There's nothing "trivial" about any of this. What this is - tragic. Unfortunately, this sort of thing is experienced by tens of thousands of dogs around the world (this, and far worse). You're the best thing that ever happened to her.
Feed the cat after confining the dog to another room; put the cat's food on the counter and remove it when he is finished. No more "toys" to destroy: this dog is exceptionally anxious. She may never have learned to "play" (which is, in the dog culture, actually a test of rank in the social hierarchy) or her "play" may have been abused by the other household. Get a Buster Cube: she can't break THAT. It opens to put a portion of her food into it so that, when she rolls it around, the food comes out through the small holes and it is dishwasher safe. I'm certain you can find one online, if not at a local pet supply store (they might even order one for you). It's heavy plastic and essentially indestructible (barring nuclear war LOLOL).

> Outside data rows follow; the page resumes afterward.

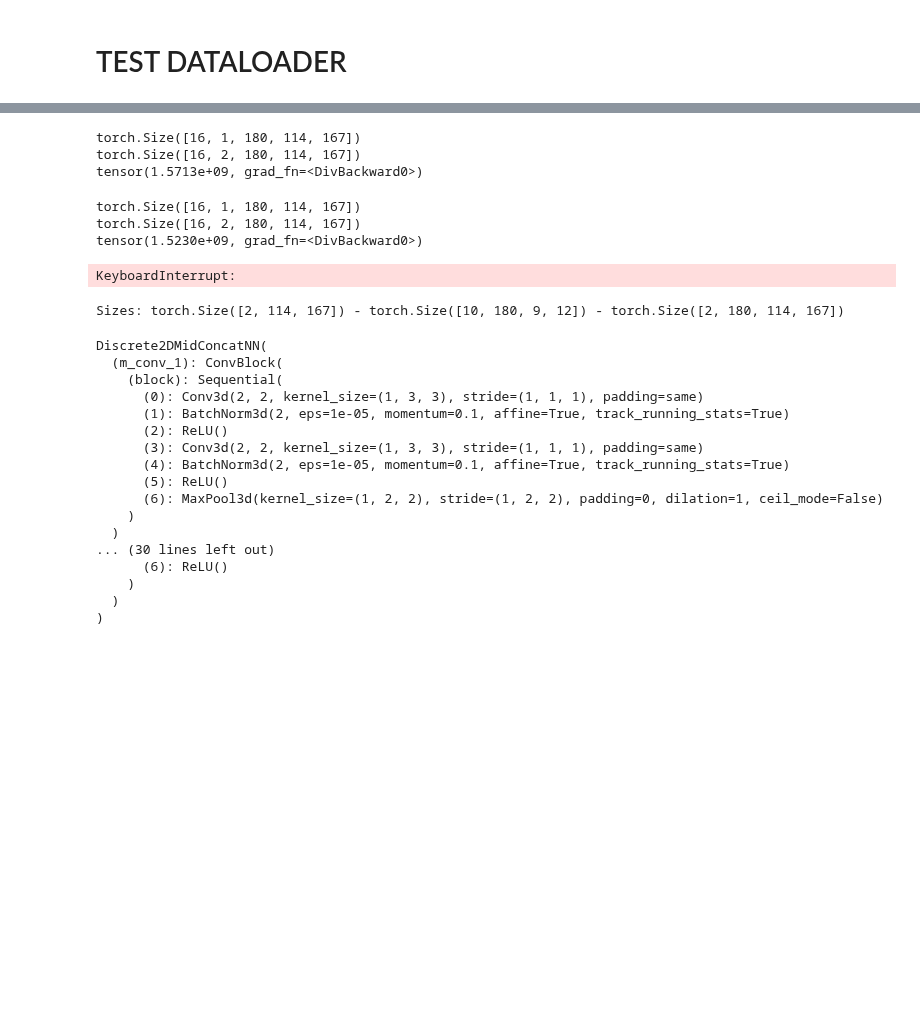
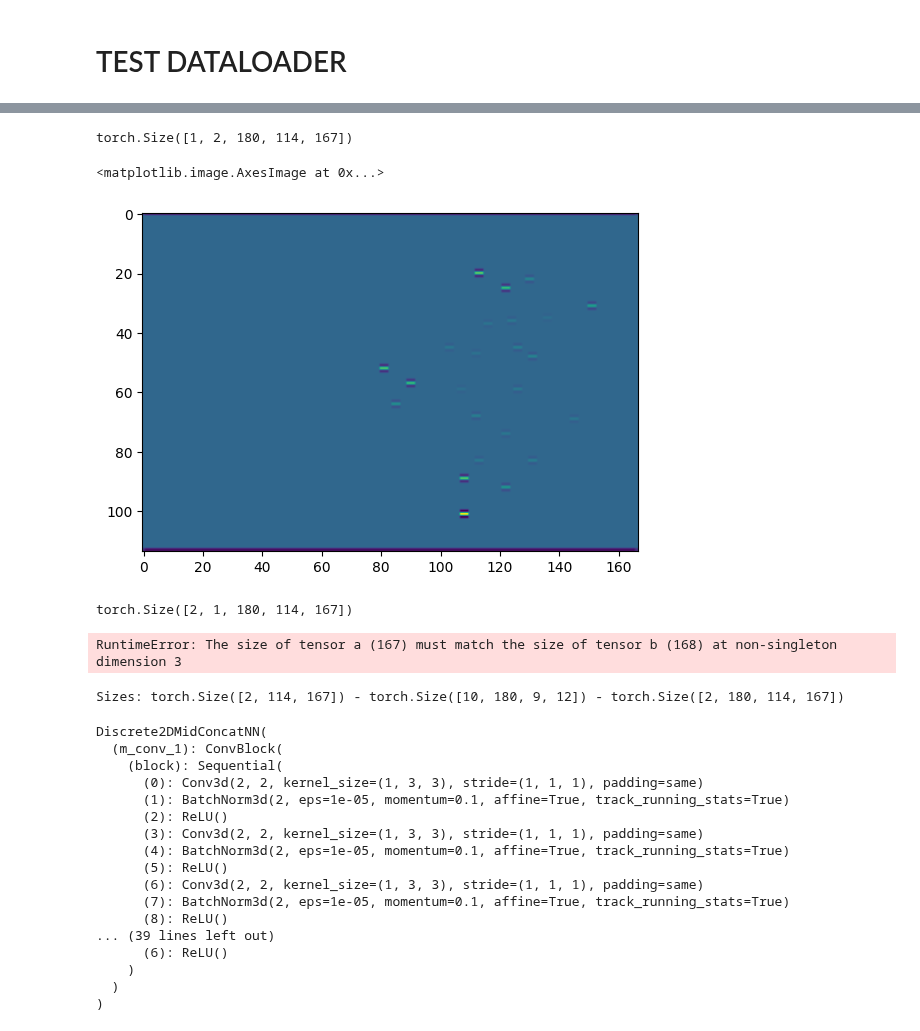
Before and after one commit to Matteo-Salis/physics-guided-gwl, a Jupyter notebook: src/notebooks/meteo_wtd_loader_2D.ipynb, the cells around one changed output, grey strips where cells are left out. Cells and saved outputs as stored; diff of their text form; code cells hidden in the pictures; blank space fills up the shorter version.

Commit message:
PDE loss function + output size fix

```diff
--- a/src/notebooks/meteo_wtd_loader_2D.ipynb
+++ b/src/notebooks/meteo_wtd_loader_2D.ipynb
@@ -224,8 +329,53 @@ def loss_masked(y_hat,y):
 
     out = (torch.sum( (predict - target) * mask) ** 2.0 ) / torch.sum(mask)
     return out
+# %%
+def ConvLon(x):
+    conv = torch.Tensor([[-1,2,-1],[-1,2,-1],[-1,2,-1]] )
+    out = torch.Tensor(x.shape)
+
+    for b in range(x.shape[0]):
+        for t in range(x.shape[2]):
+            out[b,0,t,:,:] = torch.from_numpy(signal.convolve2d(x[b,0,t,:,:], conv, mode='same'))
+    return out
+
+def ConvLat(x):
+    conv = torch.Tensor([[-1,-1,-1],[2,2,2],[-1,-1,-1]] )
+    out = torch.Tensor(x.shape)
+
+    for b in range(x.shape[0]):
+        for t in range(x.shape[2]):
+            out[b,0,t,:,:] = torch.from_numpy(signal.convolve2d(x[b,0,t,:,:], conv, mode='same'))
+
+    # out = signal.convolve2d(x, conv, mode='same')
+    return out
+
+def pde_grad_loss(y_hat,dtm,wtd_mean,wtd_std):
+    # TODO: normalized or de-normalized?
+    print(y_hat.shape)
+
+    predict = (y_hat * wtd_std) + wtd_mean # denormalized
+    predict[:,0,:,:,:] = - predict[:,0,:,:,:] + dtm[0,:,:]
+    predict.to(device)
+
+    lat_grad = ConvLat(predict)
+    lon_grad = ConvLon(predict)
+
+    # y_hat_t_1 - y_hat_t = lat_grad_t + lon_grad_t
+    loss = torch.sum(predict[:,0,1:-1,:,:] - predict[:,0,0:-2,:,:] + lat_grad[0,0,0:-2,:,:] + lon_grad[0,0,0:-2,:,:] )
+
+    return torch.abs(loss)
 # %%
 model_file_path = f"{dict_files['save_model_dir']}/"
+# %%
+o = torch.unsqueeze(z, dim=0)
+print(o.size())
+o = ConvLat(o)
+plt.imshow(o[0,0,0,:,:])
+# %% [output]
+torch.Size([1, 2, 180, 114, 167])
+<matplotlib.image.AxesImage at 0x...>
+[figure, added]
 # %%
 from tqdm import tqdm
 import time
@@ -239,6 +389,10 @@ Y = None
 model.train()
 start_time = time.time()
 
+dtm = torch.from_numpy(ds.dtm_roi_downsampled.values)
+wtd_mean = ds.wtd_numpy_mean
+wtd_std = ds.wtd_numpy_std
+
 for i in range(max_epochs):
     with tqdm(train_loader, unit="batch") as tepoch:
             for batch_idx, (init_wtd, weather, pred_wtds) in enumerate(tepoch):
@@ -246,7 +400,10 @@ for i in range(max_epochs):
 
                 X = (init_wtd.to(device), weather.to(device))
                 Y = model(X)
-                loss = loss_masked(Y,pred_wtds)
+                loss = pde_grad_loss(Y,
+                                     dtm,
+                                     wtd_mean,
+                                     wtd_std)
                 print(loss)
 
                 optimizer.zero_grad()
@@ -257,13 +414,8 @@ for i in range(max_epochs):
 
 end_time = time.time()
 # %% [output]
-torch.Size([16, 1, 180, 114, 167])
-torch.Size([16, 2, 180, 114, 167])
-tensor(1.5713e+09, grad_fn=<DivBackward0>)
+torch.Size([2, 1, 180, 114, 167])
-torch.Size([16, 1, 180, 114, 167])
-torch.Size([16, 2, 180, 114, 167])
-tensor(1.5230e+09, grad_fn=<DivBackward0>)
+RuntimeError: The size of tensor a (167) must match the size of tensor b (168) at non-singleton dimension 3
-KeyboardInterrupt:
 # %%
 x1,y1,z1 = ds[0]
 print(f"Sizes: {x1.shape} - {y1.shape} - {z1.shape}")
@@ -271,7 +423,7 @@ print(f"Sizes: {x1.shape} - {y1.shape} - {z1.shape}")
 Sizes: torch.Size([2, 114, 167]) - torch.Size([10, 180, 9, 12]) - torch.Size([2, 180, 114, 167])
 # %%
 model = Discrete2DMidConcatNN()
-model.load_state_dict(torch.load("/leonardo_scratch/fast/IscrC_DL4EO/github/water-pinns/src/model_test.pt", weights_only=True, map_location=torch.device('cpu')))
+model.load_state_dict(torch.load("/leonardo_scratch/fast/IscrC_DL4EO/results/discrete_2d/models/model_20241230_145322.pt", weights_only=True, map_location=torch.device('cpu')))
 model.eval()
 # %% [output]
 Discrete2DMidConcatNN(
@@ -283,10 +435,10 @@ Discrete2DMidConcatNN(
       (3): Conv3d(2, 2, kernel_size=(1, 3, 3), stride=(1, 1, 1), padding=same)
       (4): BatchNorm3d(2, eps=1e-05, momentum=0.1, affine=True, track_running_stats=True)
       (5): ReLU()
-      (6): MaxPool3d(kernel_size=(1, 2, 2), stride=(1, 2, 2), padding=0, dilation=1, ceil_mode=False)
-    )
-  )
-... (30 lines left out)
+      (6): Conv3d(2, 2, kernel_size=(1, 3, 3), stride=(1, 1, 1), padding=same)
+      (7): BatchNorm3d(2, eps=1e-05, momentum=0.1, affine=True, track_running_stats=True)
+      (8): ReLU()
+... (39 lines left out)
       (6): ReLU()
     )
   )
```
Also changed, not shown: parts of 21 cells of this notebook, 2 other files.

Don't panic. If you start now with a behaviorist, in six months time this dog will have done a remarkable turn around. Young children in your house should never, for one second, be left unsupervised with the dog (just for the sake of common sense, right now). Nor should they be allowed to feed her (and she should be fed twice a day, a healthy portion of a high quality, LOW PROTEIN, food that your veterinarian can recommend). Put her in the separate room during cat feeding with the Buster Cube and remember to subtract what food is in there from her daily portion.
If it takes so long and so much effort to "settle" this dog down for sleep, you are seeing the results of extremely high anxiety. Your behaviorist might recommend a regimen of medication: I would start with Propanolol, this is a beta blocker which acts on the rush of adrenaline and "truncates" it (keeps it from obtaining full effect).
Find a behaviorist from one of the following sites:
Be certain that, during initial telephone contact, this person understands there is a created aggression problem (food guarding and possible aggression toward humans) so that s/he can be prepared to determine if his/her skills are adequate. The first two in this list are the most highly regarded behaviorists in the UK.